[shereenhamed]Because young voters have a huge responsibility looming over their heads, organizations have been using the fact that more Americans vote for American Idol to their advantage, and signing celebrities onto their staff lists, trying to get young Americans to vote by any means necessary.
The Rock the Vote organization, founded in 1990 by Jeff Ayeroff, is known for using celebrities in its ads. Similarly, Sean “P. Diddy” Combs launched Citizen Change, a group behind the ominously titled “Vote or Die” campaign in 2004, which featured celebrities like Paris Hilton and Alicia Keys wearing the group’s T-shirts. There’s Declare Yourself, a group that tries to influence young people to vote by displaying disturbing images of celebrities’ mouths being bonded or sewn shut. MTV, the holy grail of young American pop culture, has a “Choose or Lose” campaign filled with celebrity-oriented opinion about the campaign.
Though celebrities seem to have the magic touch that controls what young Americans watch, listen to and wear, they may not be so successful when it comes to inspiring civic duty.
“MTV is always trying to get people involved. And even Rock the Vote, way back to Bill Clinton, you know, the ‘boxers or briefs’ sort of thing. That tries to build up younger participation, but it never really increased,” Lee said. “Even Diddy with the “Vote or Die,” it did not have any really discernible effect. I think what it would take is something more personal, say, if it got to the point where we had to institute the military draft. It gets to the heart of people’s self-interests.”
Haley Perez, an elementary education senior, says that while she would not vote for something because a celebrity would, she feels the power of celebrities should not be overlooked. “I like to have my own opinion,” Perez said. “But I think it’s a good idea for organizations to use celebrities. A lot of young people in America follow pop culture.”
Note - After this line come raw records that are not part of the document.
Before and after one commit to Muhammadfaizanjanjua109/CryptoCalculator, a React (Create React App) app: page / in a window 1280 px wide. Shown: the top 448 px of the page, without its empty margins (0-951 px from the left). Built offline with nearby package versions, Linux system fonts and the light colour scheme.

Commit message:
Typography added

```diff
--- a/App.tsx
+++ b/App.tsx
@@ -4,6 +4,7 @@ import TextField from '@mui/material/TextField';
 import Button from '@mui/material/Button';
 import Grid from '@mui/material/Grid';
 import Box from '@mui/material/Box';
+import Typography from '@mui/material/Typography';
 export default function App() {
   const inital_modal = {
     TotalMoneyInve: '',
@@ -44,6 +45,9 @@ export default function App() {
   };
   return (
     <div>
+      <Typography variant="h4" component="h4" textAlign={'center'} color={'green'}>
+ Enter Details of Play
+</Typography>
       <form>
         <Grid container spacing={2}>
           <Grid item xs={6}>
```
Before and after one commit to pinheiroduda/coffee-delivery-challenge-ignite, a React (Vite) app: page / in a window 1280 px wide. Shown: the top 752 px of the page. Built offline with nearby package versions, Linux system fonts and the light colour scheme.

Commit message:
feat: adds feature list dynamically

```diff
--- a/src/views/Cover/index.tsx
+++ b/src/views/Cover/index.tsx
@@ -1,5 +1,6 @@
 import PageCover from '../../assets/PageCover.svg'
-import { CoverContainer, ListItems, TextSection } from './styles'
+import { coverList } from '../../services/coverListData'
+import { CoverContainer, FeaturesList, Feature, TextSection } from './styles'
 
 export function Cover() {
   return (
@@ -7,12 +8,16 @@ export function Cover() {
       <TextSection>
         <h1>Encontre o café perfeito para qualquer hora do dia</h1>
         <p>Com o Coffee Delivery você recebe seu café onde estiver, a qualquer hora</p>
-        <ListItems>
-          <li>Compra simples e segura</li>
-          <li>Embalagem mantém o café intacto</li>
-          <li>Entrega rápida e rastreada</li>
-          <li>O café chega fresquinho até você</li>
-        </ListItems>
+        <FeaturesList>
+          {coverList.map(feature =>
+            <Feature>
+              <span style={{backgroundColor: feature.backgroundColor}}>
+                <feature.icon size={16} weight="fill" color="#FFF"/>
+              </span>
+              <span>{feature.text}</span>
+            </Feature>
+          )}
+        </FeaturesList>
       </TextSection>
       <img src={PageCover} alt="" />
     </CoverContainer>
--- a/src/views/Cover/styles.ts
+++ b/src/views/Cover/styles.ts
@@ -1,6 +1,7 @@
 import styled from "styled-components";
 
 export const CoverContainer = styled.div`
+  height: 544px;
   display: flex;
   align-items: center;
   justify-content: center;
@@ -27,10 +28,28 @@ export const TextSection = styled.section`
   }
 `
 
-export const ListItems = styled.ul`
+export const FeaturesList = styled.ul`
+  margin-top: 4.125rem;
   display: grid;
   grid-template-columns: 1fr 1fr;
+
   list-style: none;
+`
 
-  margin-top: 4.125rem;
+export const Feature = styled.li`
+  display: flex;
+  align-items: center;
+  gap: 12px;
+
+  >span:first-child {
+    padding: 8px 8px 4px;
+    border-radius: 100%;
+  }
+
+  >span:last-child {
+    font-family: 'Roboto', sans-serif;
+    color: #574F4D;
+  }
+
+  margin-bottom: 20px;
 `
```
As it turns out, celebrities may have more influence on the youth vote than expected. A 2008 survey done by Washington State University argues that celebrity-driven voting campaigns can draw young voters to the polls, stating that these campaigns “lowered complacency” and that young people were more aware of societal issues. Currently, 44 million Americans aged 18 to 29 will be old enough to vote in the upcoming election.
But how many will actually vote for the next president?
“Honestly, I don’t think American kids get it,” Hamed said. “Even when they do follow elections, they are more likely to point out McCain picking at Obama instead of anything in his platform. I do think that soon they will start to realize that this is their future; that they’re going to have to pay off the debt and may not get to live the affluent lifestyle they dreamed about.”
Due to the economic crisis, explorations in alternative energy, and foreign policy, the young American vote becomes more and more important because the hot button issues are also long-term. And come Inauguration Day, the presence of the president elect will not be felt by just 300 million Americans. The feeling will be magnified 21 times over by the population of the world. After eight years of arguably one of the most controversial administrations ever both domestically and internationally, there is no doubt that the world will be watching.